Tags: , , , , ,
About the Author
thassodotcom Ph.D.; Professor in Pharmacology and Toxicology. Senior expert in theragenomic and personalized medicine and individualized drug safety. Senior expert in pharmaco- and toxicogenetics. Senior expert in human safety of drugs, chemicals, environmental pollutants, and dietary ingredients.

Your opinion


No comments yet

thasso: conditions

thasso: tweets

thasso post: magazine

View my Flipboard Magazine.

thasso: categories

thasso: archives

thasso: simple chat

You must be a registered user to participate in this chat.

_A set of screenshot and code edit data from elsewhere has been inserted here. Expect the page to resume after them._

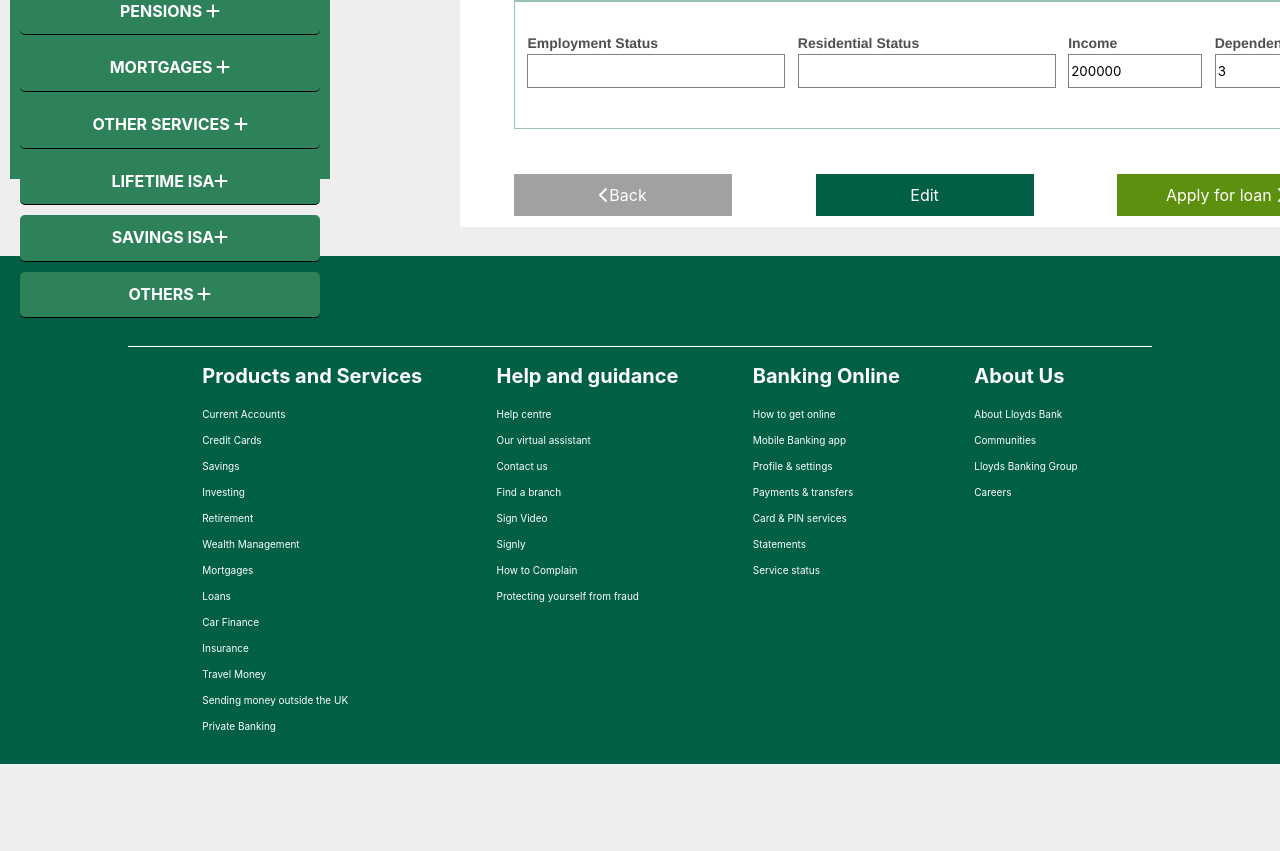
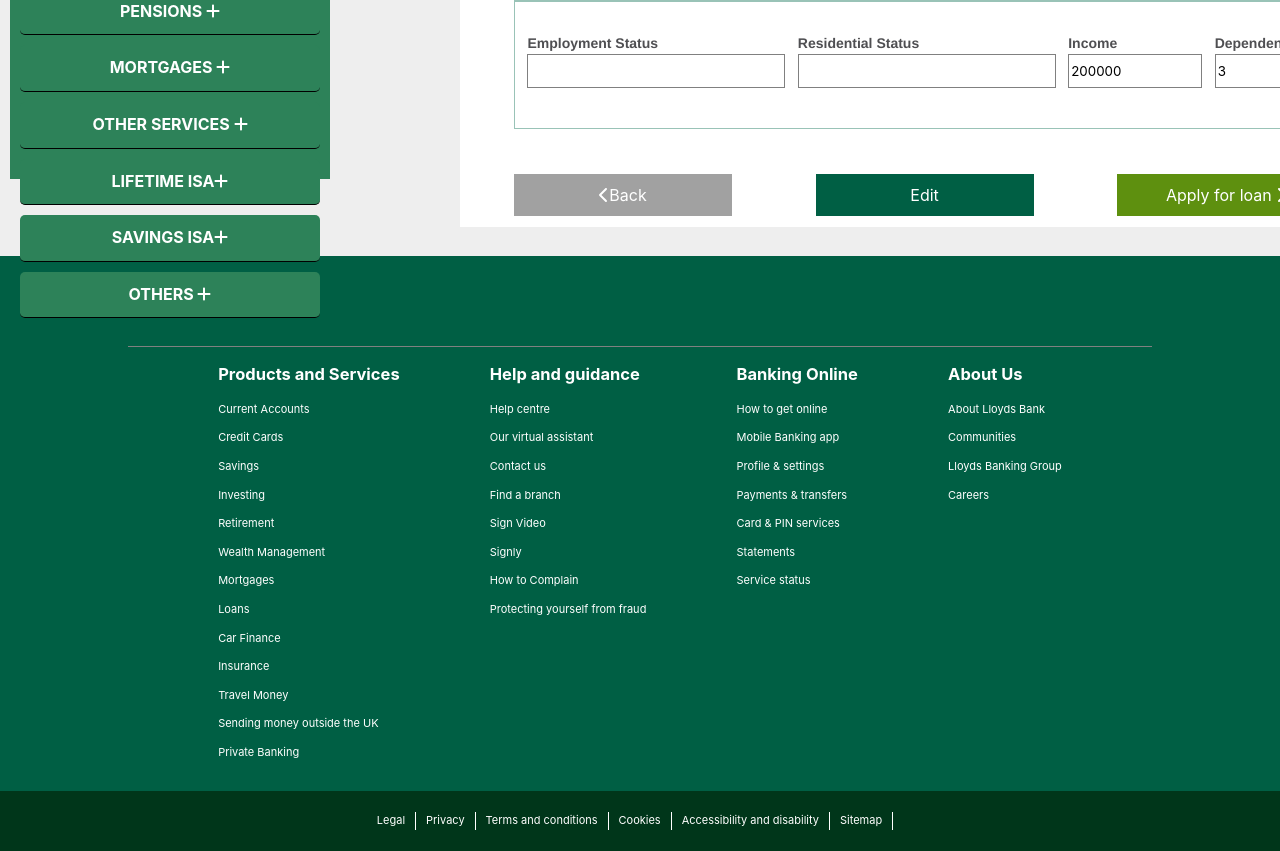
Before and after one commit to Safo-Samson/customer-interface-decisioning, a React (Vite) app: page /CustomerInfo in a window 1280 px wide. Shown: the part 623-1474 px from the top of the page. Before the commit the page ends 1387 px from the top, so only its background shows below. Built offline with nearby package versions, Linux system fonts and the light colour scheme.

Commit message:
style changes

```diff
--- a/src/App.jsx
+++ b/src/App.jsx
@@ -72,6 +72,7 @@ function App() {
             <>
               <CombinedBar />
               <CurrrentLoans />
+              <Footer/>
             </>
           }
         />
@@ -81,6 +82,7 @@ function App() {
             <>
               <CombinedBar />
               <LoanAcceptedDetails />
+              <Footer/>
             </>
           }
         />
@@ -90,6 +92,7 @@ function App() {
           <>
           <CombinedBar />
           <FindOutMore />
+          <Footer/>
           </>
         } />
         <Route
@@ -98,6 +101,7 @@ function App() {
           <>
           <CombinedBar />
           <FindOutMoreLowerAmount />
+          <Footer/>
           </>
         } />
       </Routes>
--- a/src/components/StartLoan/CurrentLoans.css
+++ b/src/components/StartLoan/CurrentLoans.css
@@ -118,5 +118,5 @@
   /* padding-bottom: 3; */
   margin-right: 20px;
   font-size: 30px;
-  border-radius: 50px;
+  /* border-radius: 50px; */
 }
--- a/src/components/StartLoan/CurrentLoans.jsx
+++ b/src/components/StartLoan/CurrentLoans.jsx
@@ -39,27 +39,27 @@ const CurrrentLoans = () => {
                 loanType={"Credit Card"}
                 status={"Pending"}
                 amount={8000}
-                details={"Detail"}
+                details={"Details"}
                 // nextPayment={new Date("none").toLocaleDateString()}
               />
               <LoanType
                 loanType={"Mortgage"}
                 status={"In Progress"}
                 amount={100000}
-                details={"Detail"}
+                details={"Details"}
                 nextPayment={new Date().toLocaleDateString()}
               />
               <LoanType
                 loanType={"Personal Loan"}
                 status={"Done"}
                 amount={50000}
-                details={"Detail"}
+                details={"Details"}
                 // nextPayment={new Date().toLocaleDateString()}
               />
             </div>
           </div>
           <button className="currentLoan-back" onClick={backHome}>
-            <FontAwesomeIcon icon={faChevronLeft} /> back
+            <FontAwesomeIcon icon={faChevronLeft} /> Back
           </button>
         </div>
       </div>
--- a/src/components/UIComponents/Footer.css
+++ b/src/components/UIComponents/Footer.css
@@ -4,18 +4,44 @@
     height: 100%;
     margin-top: 40px;
     padding-top: 90px;
-    padding-bottom: 20px;
+    /* padding-bottom: 20px; */
     display: flex;
-justify-content: center;}
-
+    justify-content: center;
+    flex-direction: column;
+    align-items: center;
+}
 .footerMainContent{
     display: flex;
     flex-direction: row;
     color: white;
     justify-content: space-evenly;
-    font-size: 10px;
+    font-size: 11px;
     /* margin-top: 30px; */
     border: none;
-    border-top: 1px solid white;
+    border-top: 1px solid gray;
     width: 80%;
+   /* padding: 0; */
 }
+
+.footerlinks{
+    display: flex;
+    flex-direction: row;
+    color: white;
+    font-size: 11px;
+    background: #00361A;
+    width: 100%;
+    height: 100%;
+    /* padding-bottom: 200px; */
+    /* align-items: center; */
+    justify-content: center;
+
+    margin-top: 19px;
+    padding: 10px;
+
+}
+
+.footerlinks p{
+    border-right: 1px solid white;
+    margin-right: 10px;
+    padding-right: 10px;
+}
--- a/src/components/UIComponents/Footer.jsx
+++ b/src/components/UIComponents/Footer.jsx
@@ -1,4 +1,6 @@
 import './Footer.css';
+
+
 
 const Footer = () => {
     return(
@@ -6,7 +8,7 @@ const Footer = () => {
         <div className= "footerContainer" >
             <div className='footerMainContent'>
                 <div  className="productsNservices">
-                    <h1>Products and Services</h1>
+                    <h2>Products and Services</h2>
                     <p>Current Accounts</p>
                     <p>Credit Cards</p>
                     <p>Savings</p>
@@ -23,7 +25,7 @@ const Footer = () => {
 
                 </div>
                 <div className="helpNGuidance">
-                    <h1>Help and guidance</h1>
+                    <h2>Help and guidance</h2>
                     <p>Help centre</p>
                     <p>Our virtual assistant</p>
                     <p>Contact us</p>
@@ -34,7 +36,7 @@ const Footer = () => {
                     <p>Protecting yourself from fraud</p>
                 </div>
                 <div className="bankingOnline">
-                    <h1>Banking Online</h1>
+                    <h2>Banking Online</h2>
                     <p>How to get online</p>
                     <p>Mobile Banking app</p>
                     <p>Profile & settings</p>
@@ -44,12 +46,21 @@ const Footer = () => {
                     <p>Service status</p>
                 </div>
                 <div className="aboutUs">
-                    <h1>About Us</h1>
+                    <h2>About Us</h2>
                     <p>About Lloyds Bank</p>
                     <p>Communities</p>
                     <p>Lloyds Banking Group</p>
                     <p>Careers</p>
                 </div>
+            </div>
+            <div className='footerlinks'>
+                <p>Legal </p>
+                <p>Privacy </p>
+                <p> Terms and conditions</p>
+                <p>Cookies</p>
+                <p>Accessibility and disability</p>
+                <p>Sitemap</p>
+
             </div>
 
         </div>
```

  • New tumor-driving mutations discovered in the under-explored regions of the cancer genome January 18, 2020
    In an unprecedented pan-cancer analysis of whole genomes, researchers at the Ontario Institute for Cancer Research (OICR) have discovered new regions of non-coding DNA that, when altered, may lead to cancer growth and progression.
  • Loss of function in key Y-chromosome genes increases cancer risk in men January 17, 2020
    Numerous studies have shown that men are more susceptible to cancer than women; however, the reason for this difference remains poorly understood. A new study by researchers from the Barcelona Institute for Global Health (ISGlobal) has identified a key biological mechanism that puts men at higher risk of cancer: loss of function in certain genes […]
  • Why we differ in our ability to fight off gut infections January 17, 2020
    Τhe ability of the immune system to fight off bacterial, viral and other invading agents in the gut differs between individuals. However, the biological mechanism by which this happens is not well understood, but at least part of this difference may be explained by genetic factors.
  • Low doses of radiation used in medical imaging lead to mutations in cell cultures January 16, 2020
    Common medical imaging procedures use low doses of radiation that are believed to be safe. A new study, however, finds that in human cell cultures, these doses create breaks that allow extra bits of DNA to integrate into the chromosome. Roland Kanaar and Alex Zelensky of Erasmus University Medical Center and Oncode Institute and colleagues […]
  • Progress in unraveling the mystery of the genomics of Parkinson's disease January 16, 2020
    The International Parkinson Disease Genomics Consortium (IPDGC) has now been in existence for ten years. In an article published in the Journal of Parkinson's Disease the consortium reviews the progress made over the past decade in the genomics of Parkinson's disease (PD) and related disorders including Lewy body diseases, progressive supranuclear palsy, and multiple system […]